I've hired a lot of people over the last years for the position of Embedded SW developer for Instrumentation Displays (Clusters) and ADAS Sensors and one thing that I really don't like to see in a candidate is when they say they know embedded because they have programmed in Arduino. Let me explain this: I don't think arduino is bad, it's actually a great tool (I have one in my 3D printer) for when you want something cheap and that can be reproduced by many, but if you only have used it with the libraries that come with it, or you bought a shield and downloaded code from somewhere... well I don't think I would be very interested in hiring you in that case. The problem in an interview is to separate the people that actually learned with an arduino from the people that only downloaded code and connected some cables.                   

If you have used Arduino for doing something complex (like program Ardupilot or Repetier for a 3D printer :P) well then it's easy for me (and any interviewer) to see that you have potential because you took a simple tool and built something great with it.

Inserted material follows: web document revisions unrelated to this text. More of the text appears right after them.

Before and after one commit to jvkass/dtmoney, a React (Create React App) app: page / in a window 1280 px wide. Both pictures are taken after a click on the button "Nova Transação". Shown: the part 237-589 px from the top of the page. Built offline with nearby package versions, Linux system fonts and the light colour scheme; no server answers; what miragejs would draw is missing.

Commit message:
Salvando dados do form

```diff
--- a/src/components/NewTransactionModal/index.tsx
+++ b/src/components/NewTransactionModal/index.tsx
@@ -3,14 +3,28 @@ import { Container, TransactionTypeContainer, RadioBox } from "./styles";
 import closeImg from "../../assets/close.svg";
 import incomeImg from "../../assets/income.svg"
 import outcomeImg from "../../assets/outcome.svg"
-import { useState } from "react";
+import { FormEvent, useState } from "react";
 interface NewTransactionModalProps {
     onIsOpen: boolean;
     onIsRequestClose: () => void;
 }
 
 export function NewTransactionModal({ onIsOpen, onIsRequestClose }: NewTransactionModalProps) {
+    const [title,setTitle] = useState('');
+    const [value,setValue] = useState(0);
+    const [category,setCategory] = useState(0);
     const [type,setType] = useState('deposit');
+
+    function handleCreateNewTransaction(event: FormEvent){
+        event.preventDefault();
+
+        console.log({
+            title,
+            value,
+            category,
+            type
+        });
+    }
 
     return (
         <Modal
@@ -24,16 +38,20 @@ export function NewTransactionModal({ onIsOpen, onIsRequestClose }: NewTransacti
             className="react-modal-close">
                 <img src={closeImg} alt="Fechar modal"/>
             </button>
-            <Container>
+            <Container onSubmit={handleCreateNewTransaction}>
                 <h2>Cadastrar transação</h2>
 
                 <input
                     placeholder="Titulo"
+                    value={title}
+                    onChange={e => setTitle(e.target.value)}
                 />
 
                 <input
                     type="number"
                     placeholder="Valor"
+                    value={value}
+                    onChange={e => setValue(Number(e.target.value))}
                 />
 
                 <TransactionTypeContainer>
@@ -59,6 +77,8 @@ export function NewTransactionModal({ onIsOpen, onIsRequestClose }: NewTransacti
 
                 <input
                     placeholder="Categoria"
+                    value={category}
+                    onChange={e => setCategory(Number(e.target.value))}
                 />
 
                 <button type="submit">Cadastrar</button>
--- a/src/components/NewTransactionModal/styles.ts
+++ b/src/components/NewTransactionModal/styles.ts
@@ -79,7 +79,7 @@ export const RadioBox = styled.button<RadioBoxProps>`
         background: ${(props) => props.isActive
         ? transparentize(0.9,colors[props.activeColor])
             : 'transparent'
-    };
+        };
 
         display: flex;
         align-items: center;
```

For the reasons mentioned above I think using something like a PIC, an ST or TI ARM or even an AVR Mega (I know that is the MCU of the Arduino, but I mean directly without the code base) is better for actually learning Embedded Systems. The current toolchains have the basic startup for the MCUs but after that, you need to analyze examples and read datasheets to understand how to setup and use the peripherals and debug SW by checking how the system is behaving after each step. These things are what we are looking for in embedded SW devs, engineers that can analyze requirements and write code to realize them and if something goes wrong DEBUG IT! With an Arduino most of this has been done, all you have to do is call a function. Also, the toolchain doesn't allow you to do in circuit debugging as far as I know you can only "code and pray" that it works.

The main problem with Arduino for me is: It makes it too easy! that is great if you don't want a career in Embedded SW, but if you do, I recommend something else.

My personal recommendation (because I've bought a couple of kits and worked with several MCUs) is the Tiva C from Texas instruments. Why?

1. The thing is cheap ($12) dlls plus shipping, but if you bundle that with other components you may need it's ok
2. Has good support from a community (it's obviously not as good as arduino but it works)
3. You have an In-Circuit Debugger included for free, which means you can execute your code step by step, set breakpoints, see the memory, etc. and all of this is great for learning and debugging
3. It has code examples and tutorials to teach you the basics because it's aimed at the DIY community
4. As long as you are using that board the compiler and toolchain are free with unlimited code size
5. It has a fast ARM Cortex M4F (with floating point) and it has a lot of peripherals

hope this helps!
 


Share me

Digg  Facebook  SlashDot  Delicious  Technorati  Twitter  Google  Yahoo
Smf